▶ Task statement
Show every line of the data that contains the string "language".

Data items:
•••
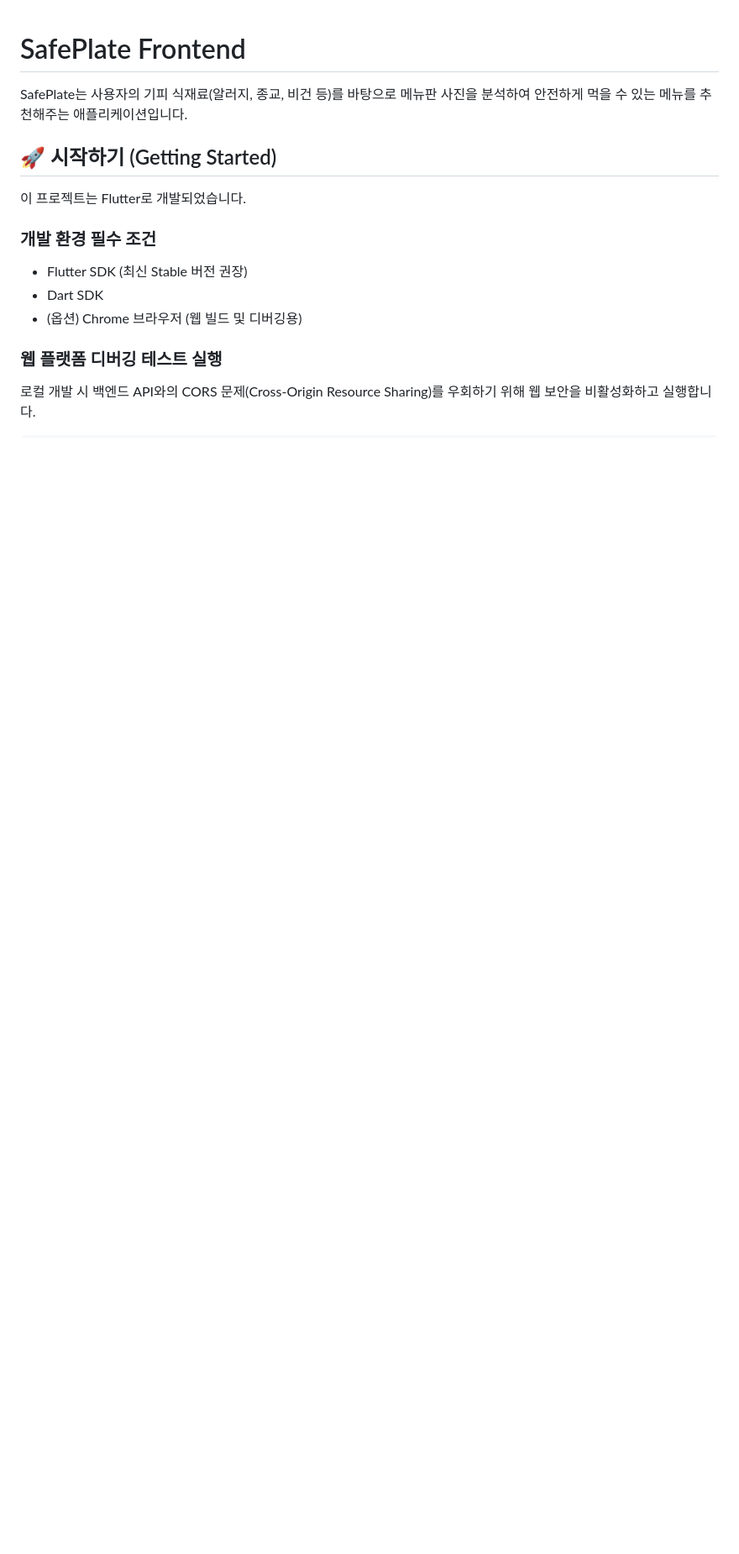
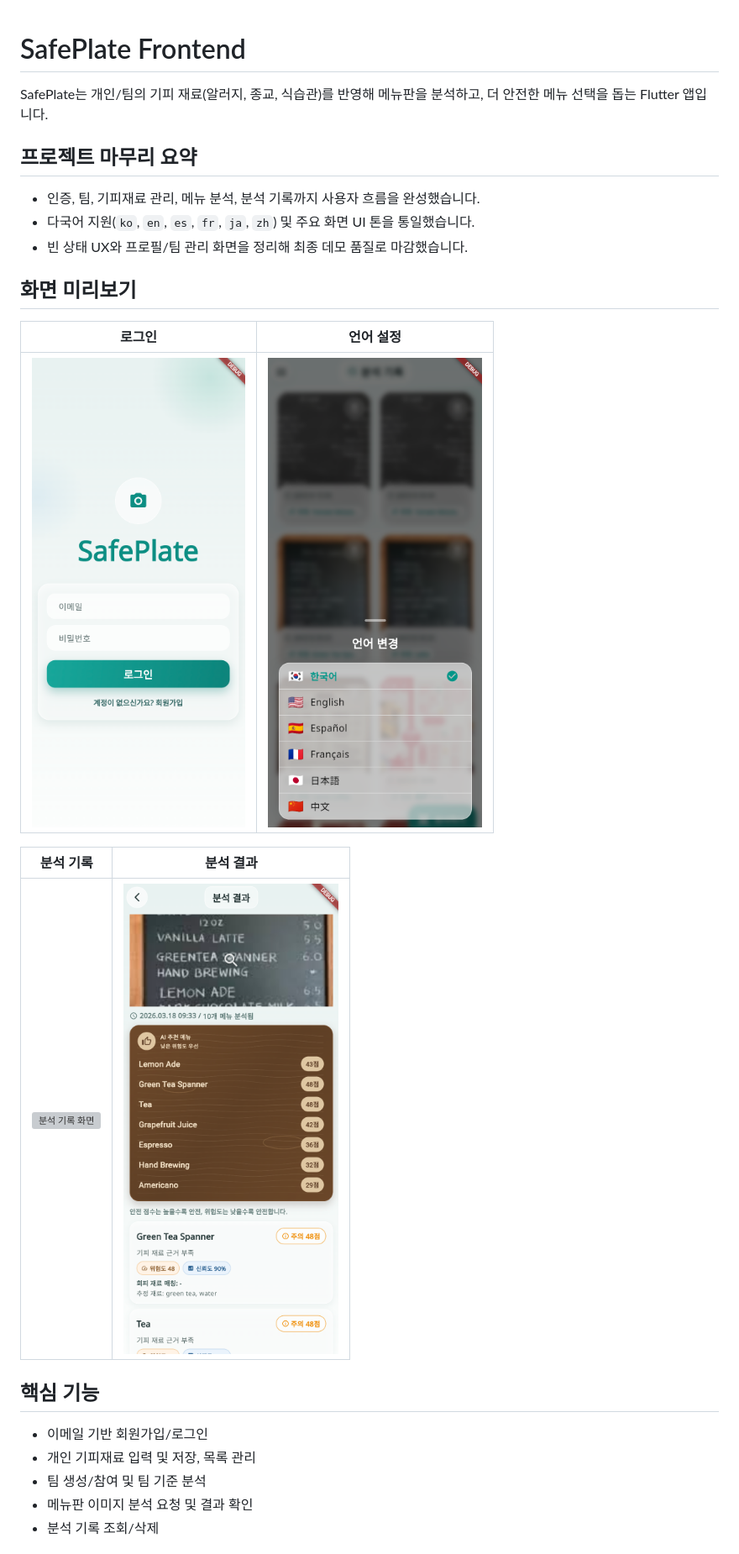
Before and after one commit to GDGoC-CAU-Team-9/frontend, a Markdown page: README.md, the part around one of its changes. Shown at 84% size. Rendered like a GitHub page; pictures changed too: image/language.png (added), image/login.png (added), image/result.png (added); blank space fills up the shorter version; grey boxes are pictures that could not be loaded.

Commit message:
docs(readme): rewrite project summary with final screenshots

```diff
--- a/README.md
+++ b/README.md
@@ -1,16 +1,25 @@
 # SafePlate Frontend
 
-SafePlate는 사용자의 기피 식재료(알러지, 종교, 비건 등)를 바탕으로 메뉴판 사진을 분석하여 안전하게 먹을 수 있는 메뉴를 추천해주는 애플리케이션입니다.
+SafePlate는 개인/팀의 기피 재료(알러지, 종교, 식습관)를 반영해 메뉴판을 분석하고, 더 안전한 메뉴 선택을 돕는 Flutter 앱입니다.
 
-## 🚀 시작하기 (Getting Started)
+## 프로젝트 마무리 요약
+- 인증, 팀, 기피재료 관리, 메뉴 분석, 분석 기록까지 사용자 흐름을 완성했습니다.
+- 다국어 지원(`ko`, `en`, `es`, `fr`, `ja`, `zh`) 및 주요 화면 UI 톤을 통일했습니다.
+- 빈 상태 UX와 프로필/팀 관리 화면을 정리해 최종 데모 품질로 마감했습니다.
 
-이 프로젝트는 Flutter로 개발되었습니다.
+## 화면 미리보기
+| 로그인 | 언어 설정 |
+| --- | --- |
+| ![로그인 화면](./image/login.png) | ![언어 설정 화면](./image/language.png) |
 
-### 개발 환경 필수 조건
-- Flutter SDK (최신 Stable 버전 권장)
-- Dart SDK
-- (옵션) Chrome 브라우저 (웹 빌드 및 디버깅용)
+| 분석 기록 | 분석 결과 |
+| --- | --- |
+| ![분석 기록 화면](./image/history.png) | ![분석 결과 화면](./image/result.png) |
 
-### 웹 플랫폼 디버깅 테스트 실행
-로컬 개발 시 백엔드 API와의 CORS 문제(Cross-Origin Resource Sharing)를 우회하기 위해 웹 보안을 비활성화하고 실행합니다.
+## 핵심 기능
+- 이메일 기반 회원가입/로그인
+- 개인 기피재료 입력 및 저장, 목록 관리
+- 팀 생성/참여 및 팀 기준 분석
+- 메뉴판 이미지 분석 요청 및 결과 확인
+- 분석 기록 조회/삭제
 
```
Also changed, not shown: other parts of README.md (+47 -122 lines), 1 other file.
•••
▶ Exercise response
Before and after one commit to GDGoC-CAU-Team-9/frontend, a Markdown page: README.md, the part around one of its changes. Shown at 84% size. Rendered like a GitHub page; pictures changed too: image/language.png (added), image/login.png (added), image/result.png (added); blank space fills up the shorter version; grey boxes are pictures that could not be loaded.
+| ![로그인 화면](./image/login.png) | ![언어 설정 화면](./image/language.png) |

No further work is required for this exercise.